SIngle 7 pin is all you need for a boat trailer. Double is for a caravan where there are extras like a fridge to power.

There is a new 13pin Euro connector that does the job of the double. With an adaptor you can still plug in 7 pin plugs or indeed use a double adapotor to connect older caravans. 

A single 7 pin is probably cheapest.

If you have sophisticated electrics in your new camper that can tell you when a light bulb has blown etc. you may need to take care not to have the cheapest towbar electric installation. Talk to the installer and check what they're proposing will not trigger alarms on the dashboard.

Tim.


On 8 Oct 2014, at 12:01, Peter Nobes [via UK HBBR Forum] <[hidden email]> wrote:

My new skiff is going to be too big to go on the roof of my new camper van so I'm getting a towbar fitted.

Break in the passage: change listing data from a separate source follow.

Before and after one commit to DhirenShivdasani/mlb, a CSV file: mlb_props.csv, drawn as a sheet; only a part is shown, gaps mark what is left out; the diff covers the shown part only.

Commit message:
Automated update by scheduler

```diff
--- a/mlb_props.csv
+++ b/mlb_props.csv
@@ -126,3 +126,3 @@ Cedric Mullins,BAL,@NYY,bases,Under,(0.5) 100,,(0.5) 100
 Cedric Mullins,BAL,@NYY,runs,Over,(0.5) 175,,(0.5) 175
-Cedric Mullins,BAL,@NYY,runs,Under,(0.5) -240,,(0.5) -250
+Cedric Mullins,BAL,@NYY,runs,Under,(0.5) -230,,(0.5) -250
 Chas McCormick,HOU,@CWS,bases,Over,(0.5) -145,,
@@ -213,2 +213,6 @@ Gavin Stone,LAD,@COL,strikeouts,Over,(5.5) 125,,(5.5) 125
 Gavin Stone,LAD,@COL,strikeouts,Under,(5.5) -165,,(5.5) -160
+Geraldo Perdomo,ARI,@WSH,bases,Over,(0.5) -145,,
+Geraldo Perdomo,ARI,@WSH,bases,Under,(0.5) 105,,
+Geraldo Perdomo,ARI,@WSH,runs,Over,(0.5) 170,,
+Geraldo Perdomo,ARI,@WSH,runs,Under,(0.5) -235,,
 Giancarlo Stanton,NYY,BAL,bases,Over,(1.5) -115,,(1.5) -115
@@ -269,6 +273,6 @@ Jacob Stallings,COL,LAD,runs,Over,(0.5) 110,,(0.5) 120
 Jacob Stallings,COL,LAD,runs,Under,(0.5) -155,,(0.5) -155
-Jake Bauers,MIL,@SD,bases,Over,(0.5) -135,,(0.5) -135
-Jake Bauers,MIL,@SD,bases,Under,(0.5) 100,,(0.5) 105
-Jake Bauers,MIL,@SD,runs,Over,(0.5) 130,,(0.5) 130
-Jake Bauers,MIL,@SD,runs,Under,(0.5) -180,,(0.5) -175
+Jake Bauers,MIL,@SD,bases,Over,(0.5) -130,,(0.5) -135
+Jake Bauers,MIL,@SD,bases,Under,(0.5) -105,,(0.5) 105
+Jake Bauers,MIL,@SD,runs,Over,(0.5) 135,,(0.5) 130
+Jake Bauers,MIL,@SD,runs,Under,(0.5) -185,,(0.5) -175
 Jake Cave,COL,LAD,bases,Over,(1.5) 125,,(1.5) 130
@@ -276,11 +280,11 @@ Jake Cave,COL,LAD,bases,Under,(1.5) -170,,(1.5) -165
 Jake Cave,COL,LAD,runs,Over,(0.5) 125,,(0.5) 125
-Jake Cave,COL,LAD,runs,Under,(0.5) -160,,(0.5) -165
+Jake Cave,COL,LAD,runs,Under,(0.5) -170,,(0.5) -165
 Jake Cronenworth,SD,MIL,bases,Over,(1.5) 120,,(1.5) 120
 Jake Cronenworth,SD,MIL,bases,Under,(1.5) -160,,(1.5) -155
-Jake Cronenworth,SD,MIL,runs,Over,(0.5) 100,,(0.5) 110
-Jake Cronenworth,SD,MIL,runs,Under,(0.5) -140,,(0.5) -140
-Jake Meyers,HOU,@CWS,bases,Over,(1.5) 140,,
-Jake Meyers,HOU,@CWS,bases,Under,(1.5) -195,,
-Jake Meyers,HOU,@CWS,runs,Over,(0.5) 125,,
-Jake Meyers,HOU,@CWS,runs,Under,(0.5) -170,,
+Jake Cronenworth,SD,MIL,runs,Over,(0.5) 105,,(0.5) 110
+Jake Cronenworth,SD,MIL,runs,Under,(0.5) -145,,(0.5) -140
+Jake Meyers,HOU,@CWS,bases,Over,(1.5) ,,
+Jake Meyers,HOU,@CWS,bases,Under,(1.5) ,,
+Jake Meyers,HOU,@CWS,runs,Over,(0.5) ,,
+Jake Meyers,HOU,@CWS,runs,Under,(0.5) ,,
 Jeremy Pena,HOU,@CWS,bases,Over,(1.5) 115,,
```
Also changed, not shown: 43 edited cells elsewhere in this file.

They asked me if I need a single 7-pin socket or a double something-or-other.  Help!

Thanks
Peter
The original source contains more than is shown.